Las casitas near the gray cannery, nestled amid wild abrazos of climbing roses and man-high red geraniums are gone now.The freeway conceals it all beneath a raised scar.
But under the fake windsounds of the open lanes, in the abandoned lots below, new grasses sprout, wild mustard remembers, old gardens come back stronger than they were, trees have been left standing in their yards. Albaricoqueros, cerezos, nogales … Viejitas come here with paper bags to gather greens. Espinaca, verdolagas, yerbabuena …
I scramble over the wire fence that would have kept me out. Once, I wanted out, wanted the rigid lanes to take me to a place without sun, without the smell of tomatoes burning on swing shift in the greasy summer air.
Maybe it’s here en los campos extraños de esta ciudad where I’ll find it, that part of me mown under like a corpse or a loose seed.

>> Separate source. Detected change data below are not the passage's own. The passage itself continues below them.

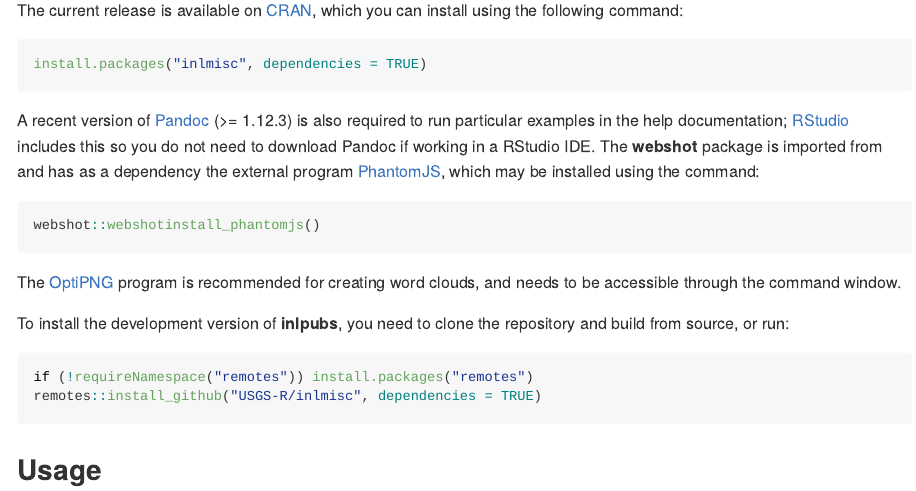
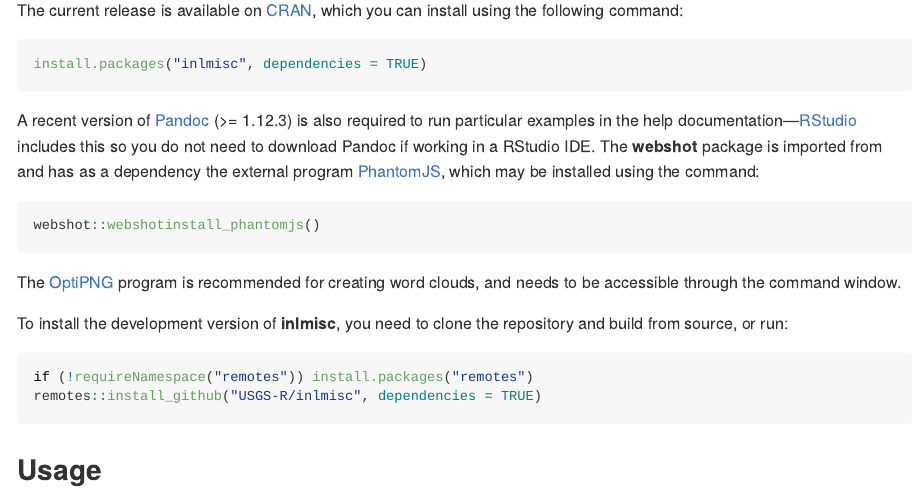
Before and after one commit to USGS-R/inlmisc, an R Markdown document (README.Rmd): the page in a window 1100 px wide, from 370 px down. The pictures show the output file README.md that the author committed with the source, drawn offline in the style of GitHub; badge pictures from the web are left out.

Commit message:
Minor changes

````diff
--- a/README.Rmd
+++ b/README.Rmd
@@ -33,8 +33,8 @@ which you can install using the following command:
 install.packages("inlmisc", dependencies = TRUE)
 ```
 
-A recent version of [Pandoc](https://pandoc.org/installing.html) (>= 1.12.3) is also required to run particular examples in the help documentation;
-[RStudio](https://rstudio.com/products/rstudio/)
+A recent version of [Pandoc](https://pandoc.org/installing.html) (>= 1.12.3)
+is also required to run particular examples in the help documentation---[RStudio](https://rstudio.com/products/rstudio/)
 includes this so you do not need to download Pandoc if working in a RStudio IDE.
 The **webshot** package is imported from and has as a dependency the external program [PhantomJS](https://phantomjs.org/),
 which may be installed using the command:
@@ -46,7 +46,7 @@ webshot::webshotinstall_phantomjs()
 The [OptiPNG](http://optipng.sourceforge.net/) program is recommended for creating word clouds,
 and needs to be accessible through the command window.
 
-To install the development version of **inlpubs**, you need to clone the repository and build from source, or run:
+To install the development version of **inlmisc**, you need to clone the repository and build from source, or run:
 
 ```r
 if (!requireNamespace("remotes")) install.packages("remotes")
````
Also changed, not shown: README.md.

Peter Weir directed The Truman Show about a man who lived his whole life on telly and didn’t know about it. There’s a review of the film from New York Magazine that says people watch television for incident, emotion and rage, and don’t just sit down to watch an ordinary life of an ordinary man. After searching for the review, I found it and read it, and realized that the film critic got it wrong. Mind you this was written a decade ago, but it just made me think about how the times are so different and how absurdity has become reality. Who ever the film critic was, didn’t realize that The Truman Show was an early sketch of the future of television. If we were to check the TV Guide, nearly everything is about people’s ordinary life. Yes?